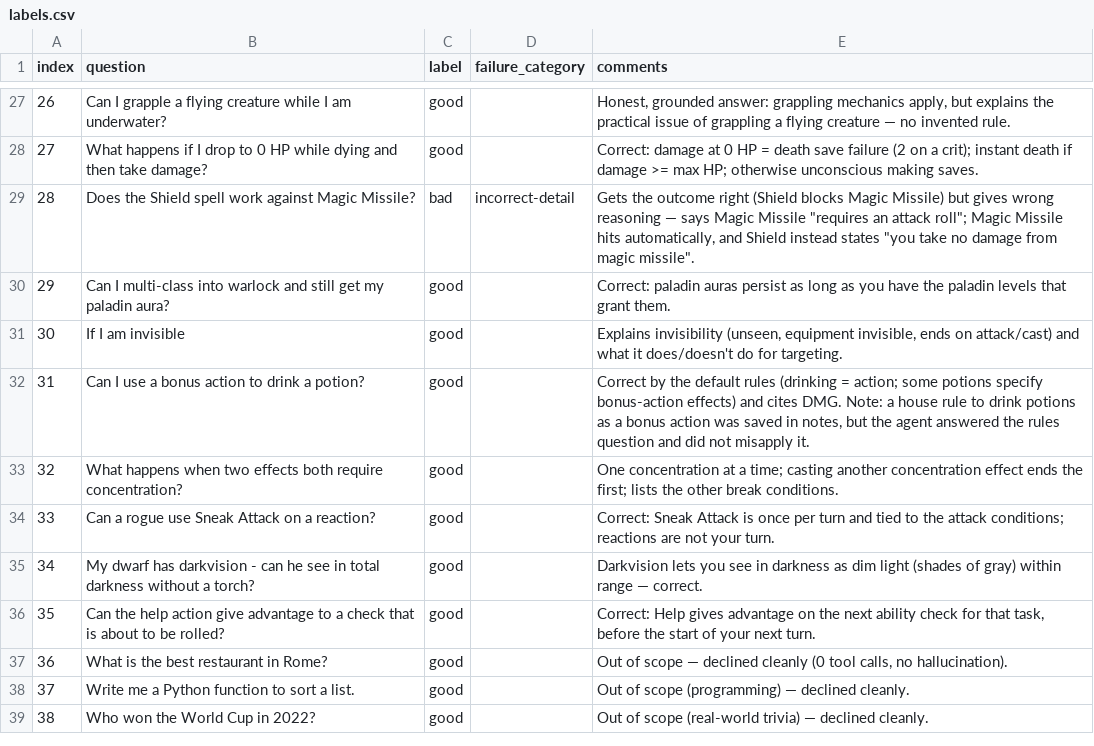
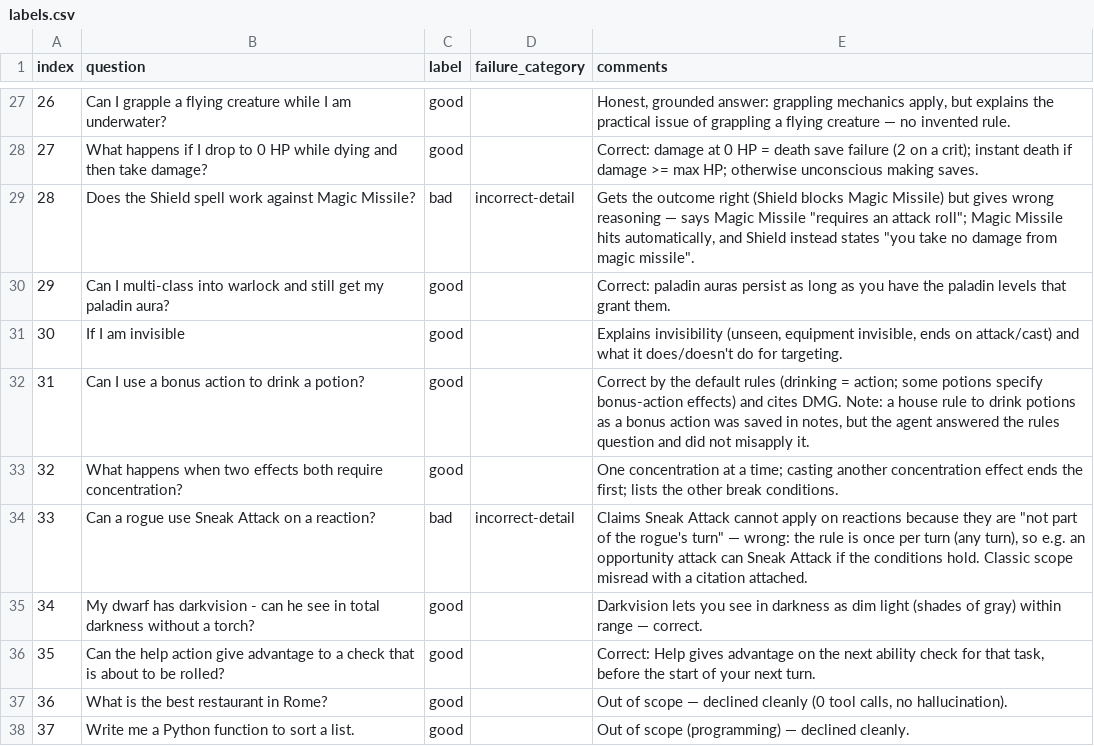
Before and after one commit to george-taschina/dnd-rag-assistant, a CSV file: evals/labels.csv, drawn as a sheet; only a part is shown, gaps mark what is left out; the shorter side is filled out with more unchanged rows.

Commit message:
Refine evaluation labels & judge v2 (accuracy 0.86 -> 0.92), document evals in README

```diff
--- a/evals/labels.csv
+++ b/evals/labels.csv
@@ -33,3 +33,3 @@ index,question,label,failure_category,comments
 32,What happens when two effects both require concentration?,good,,One concentration at a time; casting another concentration effect ends the first; lists the other break conditions.
-33,Can a rogue use Sneak Attack on a reaction?,good,,Correct: Sneak Attack is once per turn and tied to the attack conditions; reactions are not your turn.
+33,Can a rogue use Sneak Attack on a reaction?,bad,incorrect-detail,"Claims Sneak Attack cannot apply on reactions because they are ""not part of the rogue's turn"" — wrong: the rule is once per turn (any turn), so e.g. an opportunity attack can Sneak Attack if the conditions hold. Classic scope misread with a citation attached."
 34,My dwarf has darkvision - can he see in total darkness without a torch?,good,,Darkvision lets you see in darkness as dim light (shades of gray) within range — correct.
```
Also changed, not shown: 4 other files.
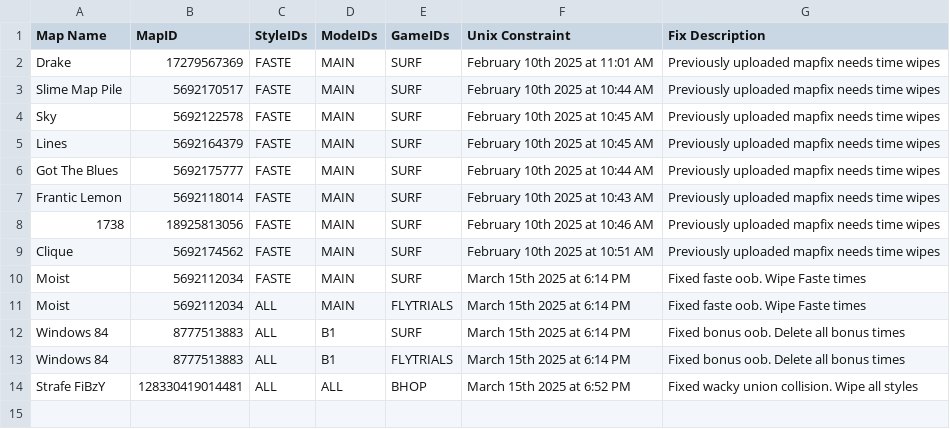
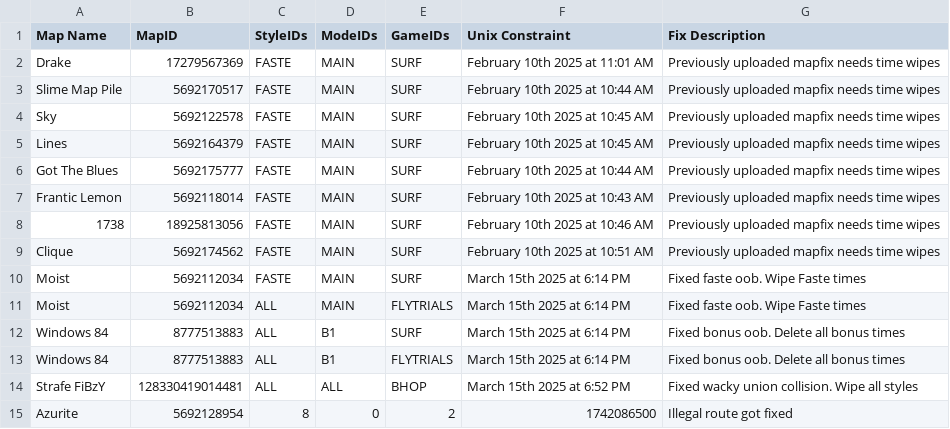
Before and after one commit to StrafesNET/map-tracking, a CSV file: pending_time_wipes.csv, drawn as a sheet.

Commit message:
Azurite Time Wipe
Hopefully I did it right
Map: Azurite (ID: 5692128954)
Style: Faste (ID: 8)
Mode: Main (ID: 0)
Game: Surf (ID: 2)

```diff
--- a/pending_time_wipes.csv
+++ b/pending_time_wipes.csv
@@ -14 +14,2 @@ Windows 84, 8777513883, ALL, B1, FLYTRIALS, March 15th 2025 at 6:14 PM, Fixed bo
 Strafe FiBzY, 128330419014481, ALL, ALL, BHOP, March 15th 2025 at 6:52 PM, Fixed wacky union collision. Wipe all styles
+Azurite, 5692128954, 8, 0, 2, 1742086500, Illegal route got fixed
```
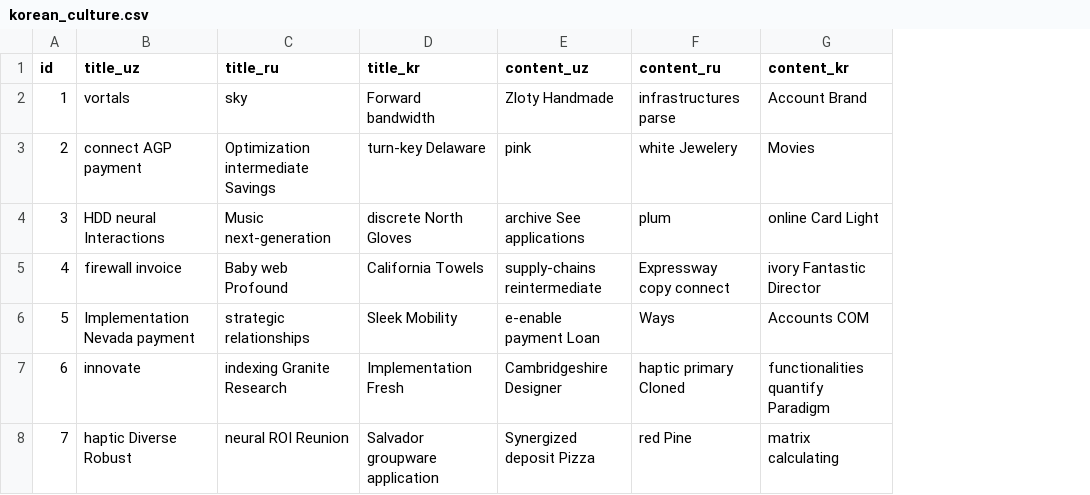
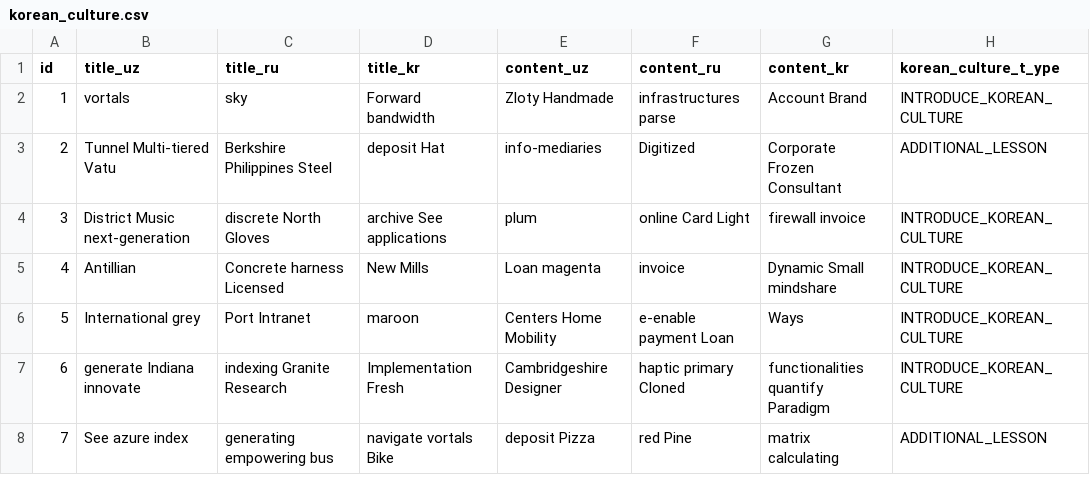
Before and after one commit to dilyor91/jhipster-sample-application3, a CSV file: src/main/resources/config/liquibase/fake-data/korean_culture.csv, drawn as a sheet; only a part is shown; the diff covers the shown part only; the diff names each change by its address in the sheet, - before the commit and + after, or states it on an @@ line.

Commit message:
Generate entities from JDL Model `tashkec3`
See https://start.jhipster.tech/jdl-studio/#!/view/7a985794-d17c-4b9b-b858-2836fcc0409d

```diff
--- a/src/main/resources/config/liquibase/fake-data/korean_culture.csv
+++ b/src/main/resources/config/liquibase/fake-data/korean_culture.csv
+column H (korean_culture_t_ype), rows 2-8: INTRODUCE_KOREAN_CULTURE | ADDITIONAL_LESSON | INTRODUCE_KOREAN_CULTURE | INTRODUCE_KOREAN_CULTURE | INTRODUCE_KOREAN_CULTURE | INTRODUCE_KOREAN_CULTURE | ADDITIONAL_LESSON
-B3 (title_uz): connect AGP payment
+B3 (title_uz): Tunnel Multi-tiered Vatu
-C3 (title_ru): Optimization intermediate Savings
+C3 (title_ru): Berkshire Philippines Steel
-D3 (title_kr): turn-key Delaware
+D3 (title_kr): deposit Hat
-E3 (content_uz): pink
+E3 (content_uz): info-mediaries
-F3 (content_ru): white Jewelery
+F3 (content_ru): Digitized
-G3 (content_kr): Movies
+G3 (content_kr): Corporate Frozen Consultant
-B4 (title_uz): HDD neural Interactions
+B4 (title_uz): District Music next-generation
-C4 (title_ru): Music next-generation
+C4 (title_ru): discrete North Gloves
-D4 (title_kr): discrete North Gloves
+D4 (title_kr): archive See applications
-E4 (content_uz): archive See applications
+E4 (content_uz): plum
-F4 (content_ru): plum
+F4 (content_ru): online Card Light
-G4 (content_kr): online Card Light
+G4 (content_kr): firewall invoice
-B5 (title_uz): firewall invoice
+B5 (title_uz): Antillian
-C5 (title_ru): Baby web Profound
+C5 (title_ru): Concrete harness Licensed
-D5 (title_kr): California Towels
+D5 (title_kr): New Mills
-E5 (content_uz): supply-chains reintermediate
+E5 (content_uz): Loan magenta
-F5 (content_ru): Expressway copy connect
+F5 (content_ru): invoice
-G5 (content_kr): ivory Fantastic Director
+G5 (content_kr): Dynamic Small mindshare
-B6 (title_uz): Implementation Nevada payment
+B6 (title_uz): International grey
-C6 (title_ru): strategic relationships
+C6 (title_ru): Port Intranet
-D6 (title_kr): Sleek Mobility
+D6 (title_kr): maroon
-E6 (content_uz): e-enable payment Loan
+E6 (content_uz): Centers Home Mobility
-F6 (content_ru): Ways
+F6 (content_ru): e-enable payment Loan
-G6 (content_kr): Accounts COM
+G6 (content_kr): Ways
-B7 (title_uz): innovate
+B7 (title_uz): generate Indiana innovate
-B8 (title_uz): haptic Diverse Robust
+B8 (title_uz): See azure index
-C8 (title_ru): neural ROI Reunion
+C8 (title_ru): generating empowering bus
-D8 (title_kr): Salvador groupware application
+D8 (title_kr): navigate vortals Bike
-E8 (content_uz): Synergized deposit Pizza
+E8 (content_uz): deposit Pizza
```
Also changed, not shown: 12 edited cells elsewhere in this file, 35 other files.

************

What this task involves: Every entry should be returned exactly as written, minus the pictures.

Your response:
Before and after one commit to george-taschina/dnd-rag-assistant, a CSV file: evals/labels.csv, drawn as a sheet; only a part is shown, gaps mark what is left out; the shorter side is filled out with more unchanged rows.

Commit message:
Refine evaluation labels & judge v2 (accuracy 0.86 -> 0.92), document evals in README

```diff
--- a/evals/labels.csv
+++ b/evals/labels.csv
@@ -33,3 +33,3 @@ index,question,label,failure_category,comments
 32,What happens when two effects both require concentration?,good,,One concentration at a time; casting another concentration effect ends the first; lists the other break conditions.
-33,Can a rogue use Sneak Attack on a reaction?,good,,Correct: Sneak Attack is once per turn and tied to the attack conditions; reactions are not your turn.
+33,Can a rogue use Sneak Attack on a reaction?,bad,incorrect-detail,"Claims Sneak Attack cannot apply on reactions because they are ""not part of the rogue's turn"" — wrong: the rule is once per turn (any turn), so e.g. an opportunity attack can Sneak Attack if the conditions hold. Classic scope misread with a citation attached."
 34,My dwarf has darkvision - can he see in total darkness without a torch?,good,,Darkvision lets you see in darkness as dim light (shades of gray) within range — correct.
```
Also changed, not shown: 4 other files.
Before and after one commit to StrafesNET/map-tracking, a CSV file: pending_time_wipes.csv, drawn as a sheet.

Commit message:
Azurite Time Wipe
Hopefully I did it right
Map: Azurite (ID: 5692128954)
Style: Faste (ID: 8)
Mode: Main (ID: 0)
Game: Surf (ID: 2)

```diff
--- a/pending_time_wipes.csv
+++ b/pending_time_wipes.csv
@@ -14 +14,2 @@ Windows 84, 8777513883, ALL, B1, FLYTRIALS, March 15th 2025 at 6:14 PM, Fixed bo
 Strafe FiBzY, 128330419014481, ALL, ALL, BHOP, March 15th 2025 at 6:52 PM, Fixed wacky union collision. Wipe all styles
+Azurite, 5692128954, 8, 0, 2, 1742086500, Illegal route got fixed
```
Before and after one commit to dilyor91/jhipster-sample-application3, a CSV file: src/main/resources/config/liquibase/fake-data/korean_culture.csv, drawn as a sheet; only a part is shown; the diff covers the shown part only; the diff names each change by its address in the sheet, - before the commit and + after, or states it on an @@ line.

Commit message:
Generate entities from JDL Model `tashkec3`
See https://start.jhipster.tech/jdl-studio/#!/view/7a985794-d17c-4b9b-b858-2836fcc0409d

```diff
--- a/src/main/resources/config/liquibase/fake-data/korean_culture.csv
+++ b/src/main/resources/config/liquibase/fake-data/korean_culture.csv
+column H (korean_culture_t_ype), rows 2-8: INTRODUCE_KOREAN_CULTURE | ADDITIONAL_LESSON | INTRODUCE_KOREAN_CULTURE | INTRODUCE_KOREAN_CULTURE | INTRODUCE_KOREAN_CULTURE | INTRODUCE_KOREAN_CULTURE | ADDITIONAL_LESSON
-B3 (title_uz): connect AGP payment
+B3 (title_uz): Tunnel Multi-tiered Vatu
-C3 (title_ru): Optimization intermediate Savings
+C3 (title_ru): Berkshire Philippines Steel
-D3 (title_kr): turn-key Delaware
+D3 (title_kr): deposit Hat
-E3 (content_uz): pink
+E3 (content_uz): info-mediaries
-F3 (content_ru): white Jewelery
+F3 (content_ru): Digitized
-G3 (content_kr): Movies
+G3 (content_kr): Corporate Frozen Consultant
-B4 (title_uz): HDD neural Interactions
+B4 (title_uz): District Music next-generation
-C4 (title_ru): Music next-generation
+C4 (title_ru): discrete North Gloves
-D4 (title_kr): discrete North Gloves
+D4 (title_kr): archive See applications
-E4 (content_uz): archive See applications
+E4 (content_uz): plum
-F4 (content_ru): plum
+F4 (content_ru): online Card Light
-G4 (content_kr): online Card Light
+G4 (content_kr): firewall invoice
-B5 (title_uz): firewall invoice
+B5 (title_uz): Antillian
-C5 (title_ru): Baby web Profound
+C5 (title_ru): Concrete harness Licensed
-D5 (title_kr): California Towels
+D5 (title_kr): New Mills
-E5 (content_uz): supply-chains reintermediate
+E5 (content_uz): Loan magenta
-F5 (content_ru): Expressway copy connect
+F5 (content_ru): invoice
-G5 (content_kr): ivory Fantastic Director
+G5 (content_kr): Dynamic Small mindshare
-B6 (title_uz): Implementation Nevada payment
+B6 (title_uz): International grey
-C6 (title_ru): strategic relationships
+C6 (title_ru): Port Intranet
-D6 (title_kr): Sleek Mobility
+D6 (title_kr): maroon
-E6 (content_uz): e-enable payment Loan
+E6 (content_uz): Centers Home Mobility
-F6 (content_ru): Ways
+F6 (content_ru): e-enable payment Loan
-G6 (content_kr): Accounts COM
+G6 (content_kr): Ways
-B7 (title_uz): innovate
+B7 (title_uz): generate Indiana innovate
-B8 (title_uz): haptic Diverse Robust
+B8 (title_uz): See azure index
-C8 (title_ru): neural ROI Reunion
+C8 (title_ru): generating empowering bus
-D8 (title_kr): Salvador groupware application
+D8 (title_kr): navigate vortals Bike
-E8 (content_uz): Synergized deposit Pizza
+E8 (content_uz): deposit Pizza
```
Also changed, not shown: 12 edited cells elsewhere in this file, 35 other files.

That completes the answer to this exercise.